Pad holding is an art in itself. It’s a skill that requires confidence, speed, spatial awareness, and strong communication skills. It’s an essential component in the repertoire of a Martial Artist and many sports incorporate them as an indispensable part of the curriculum. Your equipment can make a big difference in your ability to hold pads well and buying the right type can go a long way to meet the above skills as well as prevent injuries. Here are our top 5 tips to help you make the right choice:
Before making a purchase, it is most important to ensure that the pads are specific or at least suitable to the sport or martial art you are practicing.
Types of pads will vary from sport to sport. Thai Boxing uses Thai pads: rectangle-shaped pads a little longer than the forearm that is thick enough to absorb powerful kicks to the body. They are also used to catch punches.
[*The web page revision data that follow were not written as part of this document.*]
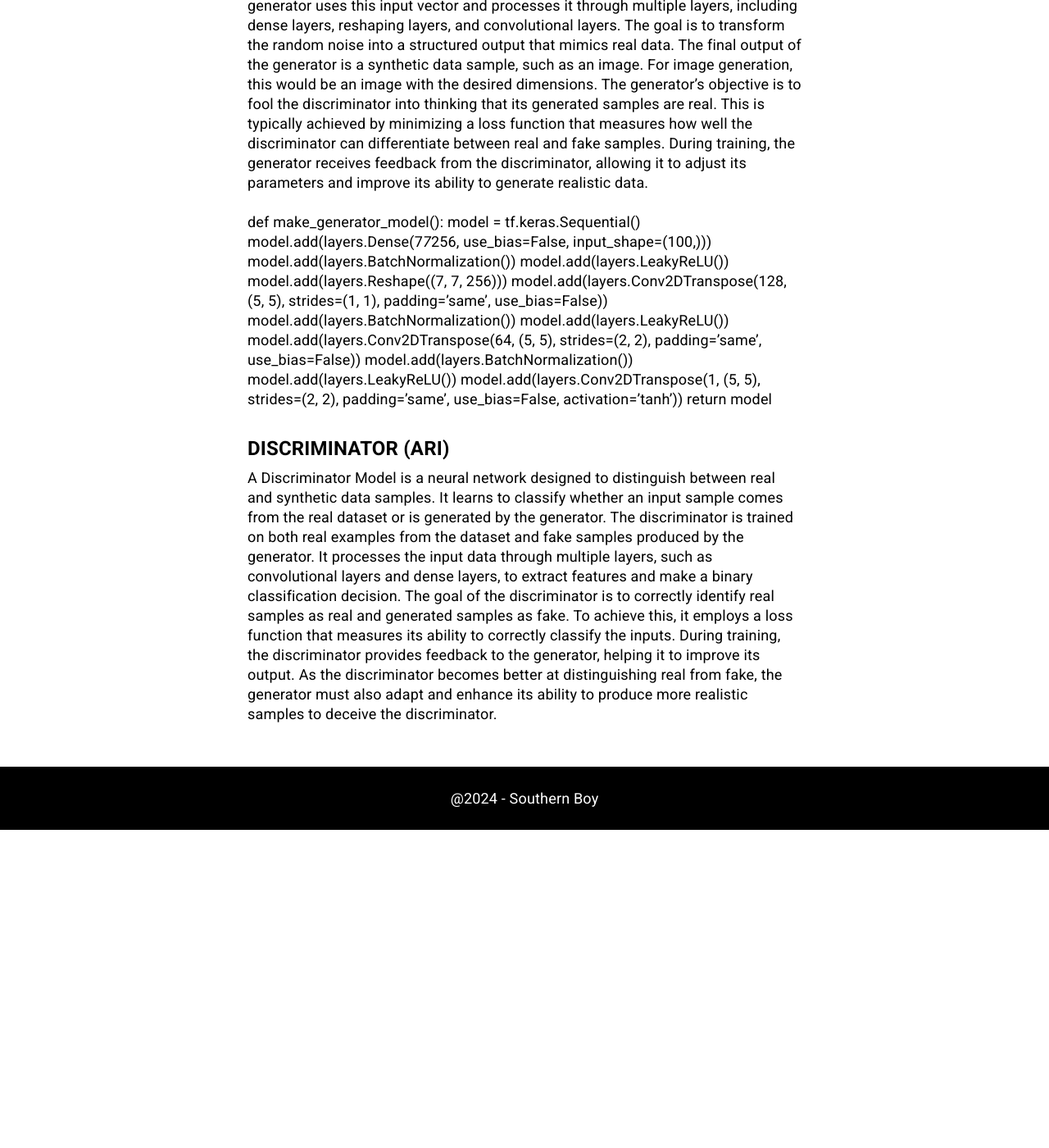
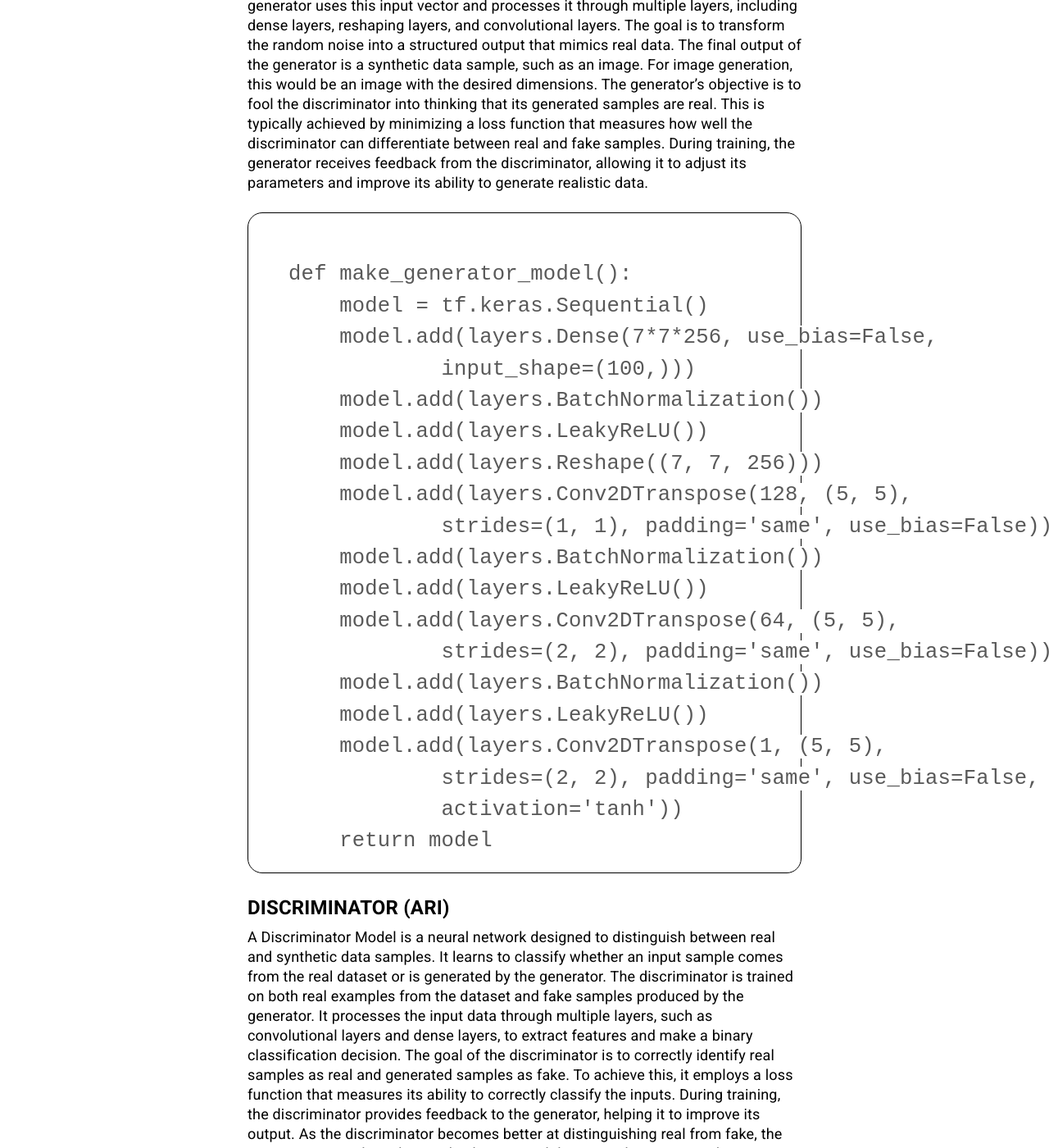
Before and after one commit to arihara-sudhan/blog, a Jekyll site: the page built from _posts/2024-09-06-Gener8.md, in a window 1280 px wide and 1400 px high, scrolled down 2603 px. Shown: the whole window at 82% size. Built offline with Jekyll 4.4.1, drawn with Linux system fonts in a browser that asks for light colours; before the commit the page ends 3615 px from its top, so only the background shows below that.

Commit message:
Update 2024-09-06-Gener8.md

```diff
--- a/_posts/2024-09-06-Gener8.md
+++ b/_posts/2024-09-06-Gener8.md
@@ -11,20 +11,28 @@ This process is a simple yet intuitive way to understand GenAI. The barber repre
 <h3>GENERATOR (BARBER)</h3>
 A Generator Model is a neural network that generates new data samples (Image in our case). The generator learns to capture the underlying distribution of the real data. I will show my real images to the model... It will try to generate something like that... A Color Image is atleast a 3D matrix of rgb values. Our model will try to learn these values, starting from random values, it will tune and tweak. By training on real examples, it gradually improves its ability to generate data that is indistinguishable from real samples. A Random noise is a vector is usually sampled from a simple distribution, such as a uniform or normal distribution. The generator uses this input vector and processes it through multiple layers, including dense layers, reshaping layers, and convolutional layers. The goal is to transform the random noise into a structured output that mimics real data. The final output of the generator is a synthetic data sample, such as an image. For image generation, this would be an image with the desired dimensions. The generator's objective is to fool the discriminator into thinking that its generated samples are real. This is typically achieved by minimizing a loss function that measures how well the discriminator can differentiate between real and fake samples. During training, the generator receives feedback from the discriminator, allowing it to adjust its parameters and improve its ability to generate realistic data.
 
-def make_generator_model():
-    model = tf.keras.Sequential()
-    model.add(layers.Dense(7*7*256, use_bias=False, input_shape=(100,)))
-    model.add(layers.BatchNormalization())
-    model.add(layers.LeakyReLU())
-    model.add(layers.Reshape((7, 7, 256)))
-    model.add(layers.Conv2DTranspose(128, (5, 5), strides=(1, 1), padding='same', use_bias=False))
-    model.add(layers.BatchNormalization())
-    model.add(layers.LeakyReLU())
-    model.add(layers.Conv2DTranspose(64, (5, 5), strides=(2, 2), padding='same', use_bias=False))
-    model.add(layers.BatchNormalization())
-    model.add(layers.LeakyReLU())
-    model.add(layers.Conv2DTranspose(1, (5, 5), strides=(2, 2), padding='same', use_bias=False, activation='tanh'))
-    return model
+<pre style="border: 1px solid black; border-radius: 1rem; padding: 1rem;"><code style="font-size: 2vw;">
+  def make_generator_model():
+      model = tf.keras.Sequential()
+      model.add(layers.Dense(7*7*256, use_bias=False,
+              input_shape=(100,)))
+      model.add(layers.BatchNormalization())
+      model.add(layers.LeakyReLU())
+      model.add(layers.Reshape((7, 7, 256)))
+      model.add(layers.Conv2DTranspose(128, (5, 5),
+              strides=(1, 1), padding='same', use_bias=False))
+      model.add(layers.BatchNormalization())
+      model.add(layers.LeakyReLU())
+      model.add(layers.Conv2DTranspose(64, (5, 5),
+              strides=(2, 2), padding='same', use_bias=False))
+      model.add(layers.BatchNormalization())
+      model.add(layers.LeakyReLU())
+      model.add(layers.Conv2DTranspose(1, (5, 5),
+              strides=(2, 2), padding='same', use_bias=False,
+              activation='tanh'))
+      return model
+</code></pre>
+
 
 <h3>DISCRIMINATOR (ARI)</h3>
 A Discriminator Model is a neural network designed to distinguish between real and synthetic data samples. It learns to classify whether an input sample comes from the real dataset or is generated by the generator. The discriminator is trained on both real examples from the dataset and fake samples produced by the generator. It processes the input data through multiple layers, such as convolutional layers and dense layers, to extract features and make a binary classification decision. The goal of the discriminator is to correctly identify real samples as real and generated samples as fake. To achieve this, it employs a loss function that measures its ability to correctly classify the inputs. During training, the discriminator provides feedback to the generator, helping it to improve its output. As the discriminator becomes better at distinguishing real from fake, the generator must also adapt and enhance its ability to produce more realistic samples to deceive the discriminator.
```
Boxing has much smaller pads, called focus mitts. They vary in shape and hardness but are often round and small to encourage and improve accuracy. They can be purposeful in any gym where punching is part of the sport.
Taekwondo pads are relatively thin in comparison and are held by a long handle. This allows the pad holder to meet the speed and precision of strikers by moving them quickly at a number of heights.
Due to the nature of the sport, MMA may use a variety of pads, but if it's your first time buying pads or mitts, make sure that your pair meets the needs of the class or training you'll be partaking in the most.
It’s important to consider who you’ll be holding pads for. If you’re using them in a class setting you may be working with a multitude of different body types. Height and weight are considerable factors here. Alternatively, you may only train with a select few people, so it will be easier to gauge your needs.
If you are generally smaller than your training partners, it’s better to choose pads that have a good thickness to them to help absorb the blow so your body takes less impact. If you find yourself bigger than most, you can choose something lighter to help you keep up with lighter strikers who tend to be quicker.
Finally, think about what type of pads you like to hit. Communal gym pads are not always the nicest and you may want to use your own for both holding and striking.
Frequency of Use:
How often you use the mitts will be another factor to consider. If you are a trainer or frequent student your pads won’t last as long as someone who is only using them a couple of times a week. The temperature will affect their longevity too-colder, drier climates will see them last longer than hot, humid climates. A high frequency of use will do best with a higher quality of pads whereas a low frequency can afford to make less expensive choices.
Research your list of potential mitts for reviews on how comfortable they are. Check measurements and dimensions before making a final decision. The size of your hands and arms will affect the fit of the pads so it's crucial they are snug around the fingers and wrist to help prevent injuries.
How much are you willing to spend on your new equipment? Use the previous tips to help you filter choices in your price range, but remain open to exploring what is slightly outside of the budget too-a sale or promotional offer may get you something better that is still in your budget.